Comments: As the overture begins, the New York skyline is projected onto a large screen on the stage and the audience has the “3-Dimensional” experience of “flying” over NYC. Immediately, the audience feels as though they are about to witness something out-of-this-world. It’s magical.

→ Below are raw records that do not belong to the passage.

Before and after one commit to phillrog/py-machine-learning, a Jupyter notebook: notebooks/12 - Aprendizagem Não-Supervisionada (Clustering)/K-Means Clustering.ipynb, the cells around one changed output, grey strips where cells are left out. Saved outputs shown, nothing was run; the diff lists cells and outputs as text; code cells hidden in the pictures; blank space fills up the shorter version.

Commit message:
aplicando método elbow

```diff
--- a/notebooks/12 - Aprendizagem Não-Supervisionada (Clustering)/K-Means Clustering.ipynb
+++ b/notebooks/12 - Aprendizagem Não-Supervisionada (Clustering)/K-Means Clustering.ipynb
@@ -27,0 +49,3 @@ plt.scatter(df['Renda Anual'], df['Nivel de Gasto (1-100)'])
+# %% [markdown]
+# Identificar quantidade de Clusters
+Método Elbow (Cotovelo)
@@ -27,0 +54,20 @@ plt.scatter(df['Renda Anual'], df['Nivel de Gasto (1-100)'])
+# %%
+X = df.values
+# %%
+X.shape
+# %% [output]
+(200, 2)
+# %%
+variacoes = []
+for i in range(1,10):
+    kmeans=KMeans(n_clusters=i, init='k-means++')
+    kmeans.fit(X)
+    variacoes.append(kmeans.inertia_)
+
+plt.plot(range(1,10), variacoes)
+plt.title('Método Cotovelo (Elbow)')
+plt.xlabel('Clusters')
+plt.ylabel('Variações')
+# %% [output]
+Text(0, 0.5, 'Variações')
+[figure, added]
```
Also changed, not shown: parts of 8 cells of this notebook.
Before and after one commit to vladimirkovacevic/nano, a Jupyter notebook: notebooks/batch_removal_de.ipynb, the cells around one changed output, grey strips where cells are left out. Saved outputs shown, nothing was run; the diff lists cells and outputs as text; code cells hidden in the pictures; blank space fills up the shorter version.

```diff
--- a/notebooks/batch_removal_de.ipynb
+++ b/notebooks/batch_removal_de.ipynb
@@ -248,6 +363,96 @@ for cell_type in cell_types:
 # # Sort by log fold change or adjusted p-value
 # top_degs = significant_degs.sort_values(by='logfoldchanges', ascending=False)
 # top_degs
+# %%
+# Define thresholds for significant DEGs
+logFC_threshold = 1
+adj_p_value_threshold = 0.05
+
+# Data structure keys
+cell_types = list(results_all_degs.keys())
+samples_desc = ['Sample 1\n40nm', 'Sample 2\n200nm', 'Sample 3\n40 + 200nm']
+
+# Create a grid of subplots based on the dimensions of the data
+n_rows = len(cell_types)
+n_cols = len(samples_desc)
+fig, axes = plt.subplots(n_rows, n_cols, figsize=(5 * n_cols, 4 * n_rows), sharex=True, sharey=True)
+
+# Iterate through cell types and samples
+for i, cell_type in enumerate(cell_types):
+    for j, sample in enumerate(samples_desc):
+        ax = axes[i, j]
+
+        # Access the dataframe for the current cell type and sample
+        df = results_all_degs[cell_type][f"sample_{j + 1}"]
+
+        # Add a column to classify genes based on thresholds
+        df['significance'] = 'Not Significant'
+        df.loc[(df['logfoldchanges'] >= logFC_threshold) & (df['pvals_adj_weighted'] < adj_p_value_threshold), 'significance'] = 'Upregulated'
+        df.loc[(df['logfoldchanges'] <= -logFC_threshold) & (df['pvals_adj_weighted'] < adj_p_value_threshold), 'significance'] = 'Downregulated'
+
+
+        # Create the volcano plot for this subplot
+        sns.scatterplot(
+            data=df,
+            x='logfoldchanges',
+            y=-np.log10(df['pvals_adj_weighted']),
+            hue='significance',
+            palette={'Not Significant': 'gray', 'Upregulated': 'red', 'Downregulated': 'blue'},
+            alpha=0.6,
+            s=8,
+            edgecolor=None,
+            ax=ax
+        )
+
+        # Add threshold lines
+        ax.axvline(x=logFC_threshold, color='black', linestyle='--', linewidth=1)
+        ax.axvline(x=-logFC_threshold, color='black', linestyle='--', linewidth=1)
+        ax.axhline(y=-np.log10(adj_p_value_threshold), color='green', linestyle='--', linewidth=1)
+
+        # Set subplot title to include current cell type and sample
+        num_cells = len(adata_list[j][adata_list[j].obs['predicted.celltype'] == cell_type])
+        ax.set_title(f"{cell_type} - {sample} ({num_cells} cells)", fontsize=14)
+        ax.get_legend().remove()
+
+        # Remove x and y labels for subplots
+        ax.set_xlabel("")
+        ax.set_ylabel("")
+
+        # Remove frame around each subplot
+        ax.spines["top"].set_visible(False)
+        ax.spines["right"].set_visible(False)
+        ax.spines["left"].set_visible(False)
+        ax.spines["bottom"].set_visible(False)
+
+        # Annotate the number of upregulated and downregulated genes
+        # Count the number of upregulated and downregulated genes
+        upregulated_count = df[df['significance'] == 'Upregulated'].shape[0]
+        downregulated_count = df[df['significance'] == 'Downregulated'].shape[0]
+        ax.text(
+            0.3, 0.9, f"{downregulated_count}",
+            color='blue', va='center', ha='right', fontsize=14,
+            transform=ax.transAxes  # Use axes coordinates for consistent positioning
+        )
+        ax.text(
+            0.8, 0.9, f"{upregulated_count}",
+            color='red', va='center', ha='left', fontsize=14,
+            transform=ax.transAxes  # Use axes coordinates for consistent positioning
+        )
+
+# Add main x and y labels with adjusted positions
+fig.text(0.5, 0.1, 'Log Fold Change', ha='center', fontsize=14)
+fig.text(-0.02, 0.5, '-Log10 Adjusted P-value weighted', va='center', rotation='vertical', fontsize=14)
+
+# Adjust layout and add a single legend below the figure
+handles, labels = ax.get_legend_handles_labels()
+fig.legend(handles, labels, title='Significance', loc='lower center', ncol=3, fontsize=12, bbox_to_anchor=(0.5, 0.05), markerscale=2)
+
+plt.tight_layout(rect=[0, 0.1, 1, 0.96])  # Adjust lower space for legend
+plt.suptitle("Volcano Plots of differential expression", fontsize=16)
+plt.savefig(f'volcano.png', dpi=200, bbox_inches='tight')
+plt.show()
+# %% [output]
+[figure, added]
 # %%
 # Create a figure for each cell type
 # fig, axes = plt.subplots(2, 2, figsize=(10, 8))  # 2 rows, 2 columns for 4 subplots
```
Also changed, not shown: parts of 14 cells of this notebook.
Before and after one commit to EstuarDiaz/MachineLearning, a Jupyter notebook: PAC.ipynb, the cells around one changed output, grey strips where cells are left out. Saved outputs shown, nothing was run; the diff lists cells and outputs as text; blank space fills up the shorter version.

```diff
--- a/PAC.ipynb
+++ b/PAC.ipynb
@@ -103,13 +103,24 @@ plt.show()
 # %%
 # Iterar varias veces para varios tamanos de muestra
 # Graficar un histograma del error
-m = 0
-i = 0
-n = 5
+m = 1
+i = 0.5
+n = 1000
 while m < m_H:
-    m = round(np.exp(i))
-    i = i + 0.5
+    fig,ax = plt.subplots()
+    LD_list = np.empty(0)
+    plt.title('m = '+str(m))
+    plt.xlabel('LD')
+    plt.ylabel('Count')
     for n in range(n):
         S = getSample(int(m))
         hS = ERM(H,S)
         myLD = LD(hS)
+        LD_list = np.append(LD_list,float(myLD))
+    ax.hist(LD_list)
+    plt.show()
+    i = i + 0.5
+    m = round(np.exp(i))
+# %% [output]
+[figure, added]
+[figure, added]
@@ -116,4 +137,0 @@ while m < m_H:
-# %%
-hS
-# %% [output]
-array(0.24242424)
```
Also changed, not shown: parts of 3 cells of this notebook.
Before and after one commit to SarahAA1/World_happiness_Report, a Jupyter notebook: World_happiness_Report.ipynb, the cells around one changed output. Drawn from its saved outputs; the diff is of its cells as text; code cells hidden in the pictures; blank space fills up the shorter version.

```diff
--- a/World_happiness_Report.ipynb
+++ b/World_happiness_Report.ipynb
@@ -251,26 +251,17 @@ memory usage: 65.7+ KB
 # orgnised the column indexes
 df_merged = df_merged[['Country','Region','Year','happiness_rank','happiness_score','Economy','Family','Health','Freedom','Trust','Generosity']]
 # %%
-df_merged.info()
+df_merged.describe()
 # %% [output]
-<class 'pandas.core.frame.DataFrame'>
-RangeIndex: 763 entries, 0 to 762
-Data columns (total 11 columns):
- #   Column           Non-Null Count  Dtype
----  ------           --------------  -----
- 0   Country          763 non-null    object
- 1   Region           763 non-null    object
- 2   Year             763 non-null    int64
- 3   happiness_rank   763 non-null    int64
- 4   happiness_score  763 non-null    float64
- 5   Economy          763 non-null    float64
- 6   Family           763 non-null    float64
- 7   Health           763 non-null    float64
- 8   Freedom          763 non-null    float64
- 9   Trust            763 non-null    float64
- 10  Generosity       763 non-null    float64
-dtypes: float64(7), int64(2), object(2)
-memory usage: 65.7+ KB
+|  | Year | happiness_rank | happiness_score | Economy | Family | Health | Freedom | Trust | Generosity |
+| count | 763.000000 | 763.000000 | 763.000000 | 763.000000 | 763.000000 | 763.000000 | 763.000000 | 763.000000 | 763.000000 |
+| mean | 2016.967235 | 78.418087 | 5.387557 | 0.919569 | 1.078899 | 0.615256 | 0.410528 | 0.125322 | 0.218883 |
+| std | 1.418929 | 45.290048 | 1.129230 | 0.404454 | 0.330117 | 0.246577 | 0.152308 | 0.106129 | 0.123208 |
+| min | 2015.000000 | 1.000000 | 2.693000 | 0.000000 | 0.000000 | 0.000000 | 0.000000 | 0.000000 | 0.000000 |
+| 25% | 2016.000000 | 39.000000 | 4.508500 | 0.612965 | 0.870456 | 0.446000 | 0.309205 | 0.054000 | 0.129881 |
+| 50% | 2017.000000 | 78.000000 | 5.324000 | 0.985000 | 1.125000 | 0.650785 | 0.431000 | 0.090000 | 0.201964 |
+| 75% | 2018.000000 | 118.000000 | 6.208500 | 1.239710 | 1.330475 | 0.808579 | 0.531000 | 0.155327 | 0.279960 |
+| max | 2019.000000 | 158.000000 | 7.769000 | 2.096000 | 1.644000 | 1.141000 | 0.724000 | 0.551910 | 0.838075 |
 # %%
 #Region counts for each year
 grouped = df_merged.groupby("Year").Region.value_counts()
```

I loved Ghost because of its relatability. But what could be relatable about a ghost caught between two worlds?? Well, one special thing about Ghost is that it’s a drama, a comedy, a romance, and a mystery- there is something in it for everyone to enjoy. The story takes the audience on an emotional journey as they laugh, smile, and cry over the course of two and a half hours. As most of us have lost a loved one suddenly, the audience undoubtedly identifies with Molly’s grief and sheds tears for her loss. Not all musical theatre characters are able to sustain this kind of connection with the audience. Lastly, Ghost gives us the universal messages of hope, living each day to the fullest, and doing the right thing, messages that we all need to hear from time to time.
The heart of the show lies with Caissie Levy and Richard Fleeshman, who are reprising their roles from the West End production of Ghost. As Sam and Molly, the two actors have wonderful (emotional and romantic) chemistry together. I loved Caissie Levy as Molly. She has a beautiful, crystal-clear voice and her performance was very authentic and heartfelt. Aside from being easy on the eyes, Richard Fleeshman is endearing as Molly’s ill-fated boyfriend, Sam, and he too has a wonderful voice.
The comedic relief of the show is provided by Tony nominee Da’Vine Joy Randolph as Oda Mae Brown. After seeing her performance, I now understand the Tony nomination! She was hysterical. Let me put it this way- when she is on stage, there is very little time when the audience is NOT laughing.
Three days after I saw the show, I bought the cast recording. With music and lyrics written by Dave Stewart and Glen Ballard, the score captures the emotional gravity of the story while also lightening the burden with more upbeat, comical songs.
Ghost received Tony nominations for Best Scenic Design and Best Lighting Design, which are well-deserved. The special effects and illusions were just amazing to see live on stage: objects moving in mid air, “ghosts” walking through doors, and the instant, seamless separation of spirit and body into two entities. The set gives the impression of being on another plane. The sets, lighting, and illusions were just magical. This is not something that you will see on Broadway every day.
The Verdict: I strongly recommend that everyone go see Ghost on Broadway.
Buy the cast recording.